Lots of huffing and puffing, much of it arguing against themselves. A couple of them mentioned the old meme about interpreting an author’s work—you know the one, where the English Literature teacher insists that because the author said there were blue curtains in the room, it must mean the protagonist is intensely depressed, but the author meant that the curtains were blue. (A strange argument to make against me, as my statement was effectively ‘the curtains are blue’ and theirs was ‘must mean intensely depressed’.)
There were more capital letters and a psychiatric evaluation of my state of mind. “Why is it SO IMPORTANT to deny the metaphor?” and “Why the burning need to deny female agency in the movie?” (Obviously a deep-seated fear of the feminine, probably dating from an unhappy childhood, or my own toxic masculinity. Clearly.)
Gosh, how incredibly insightful. Second opportunity to roll eyes and exit. But I tried once more:
“It’s Harari’s opinion (at least as quoted) that denies any other interpretation. I tried to clearly state my opinion differs and why, and if you think my comments deny the validity of other opinions, then I apologize that I was not clear enough. I certainly don’t deny female agency in general; it would be peculiar if I did, given the majority of my writing output. However, in this movie, in my opinion, the point is … there is no female. That’s what Caleb gets wrong. You know, sometimes the blue curtains are blue curtains, and sometimes the robot is a robot.
And having checked a couple of his interviews, Garland does indeed say this is all about AI and intended entirely from the AI viewpoint. Of course, Harari might understand Garland’s work better than Garland does. I do hope I get the opportunity to ask Garland’s opinion about that.”
One went silent, and another tried a certain amount of stepping back and casting aspersions about Garland instead of me. (More capitals used “the OBVIOUS metaphor” etc., and “what was he thinking” sort of comments.) Also, a back stepping on Harari’s quote, so apparently, we should infer that he was using exaggeration to make a point, not that he was denying another interpretation.
Well, finally, this isn’t really about this particular Facebook interaction at all, it’s about the way intelligent people misdirect themselves, especially in groups.

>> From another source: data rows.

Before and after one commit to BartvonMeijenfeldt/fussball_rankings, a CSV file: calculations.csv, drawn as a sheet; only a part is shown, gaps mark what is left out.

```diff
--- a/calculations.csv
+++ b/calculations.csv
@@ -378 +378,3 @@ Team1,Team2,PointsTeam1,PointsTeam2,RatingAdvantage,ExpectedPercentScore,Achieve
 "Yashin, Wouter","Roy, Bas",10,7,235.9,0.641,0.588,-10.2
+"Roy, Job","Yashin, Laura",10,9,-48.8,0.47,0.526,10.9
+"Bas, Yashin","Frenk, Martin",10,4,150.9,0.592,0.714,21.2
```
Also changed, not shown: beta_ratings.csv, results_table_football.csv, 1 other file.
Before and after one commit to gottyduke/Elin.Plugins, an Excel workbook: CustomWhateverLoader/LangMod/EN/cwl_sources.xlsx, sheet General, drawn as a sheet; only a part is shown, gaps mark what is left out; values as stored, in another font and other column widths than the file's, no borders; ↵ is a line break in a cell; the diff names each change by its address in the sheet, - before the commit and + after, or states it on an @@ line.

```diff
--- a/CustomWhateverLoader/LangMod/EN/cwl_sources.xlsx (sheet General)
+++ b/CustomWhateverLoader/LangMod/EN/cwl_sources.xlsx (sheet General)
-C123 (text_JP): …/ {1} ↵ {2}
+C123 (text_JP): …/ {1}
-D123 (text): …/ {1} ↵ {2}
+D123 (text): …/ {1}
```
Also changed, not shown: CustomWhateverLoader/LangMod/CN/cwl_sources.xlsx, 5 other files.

The nub of the story is the man mistakenly believes that the robot is somehow identifiable as human and female, and pays for getting it wrong with his life. The core message of the plot is *there is no female here*. It required mental gymnastics to get from that to an ‘obvious’ metaphor where it’s *not* a robot, but a personification of intelligent women, and that men fear intelligent women.
It’s a metaphor, fine. It’s a strange one, because what does that make the moral of the story? If you trust intelligent women, they will kill you? That *is* what happens, isn’t it? Or is death a metaphor for life?
Harari is given a pass for denying outright that the story is about cybernetics, but my comment that *in my opinion* he’s stretching the point, is clearly a fascist denial of any other interpretation and there must be something wrong with me.
Some people want the metaphor that they want, so much, no matter how stretched it is, no matter that the author intends and probably most of the people watching the movie think. A different opinion, however expressed, seems to be perceived as somehow dangerous.
And I’ll end with a comment quoted in the discussion about Chappie (another highly recommended film about AI) which probably also means there are as many strained metaphors to be extracted from that film:
“Why doesn’t Chappie have to put up with this bullshit?”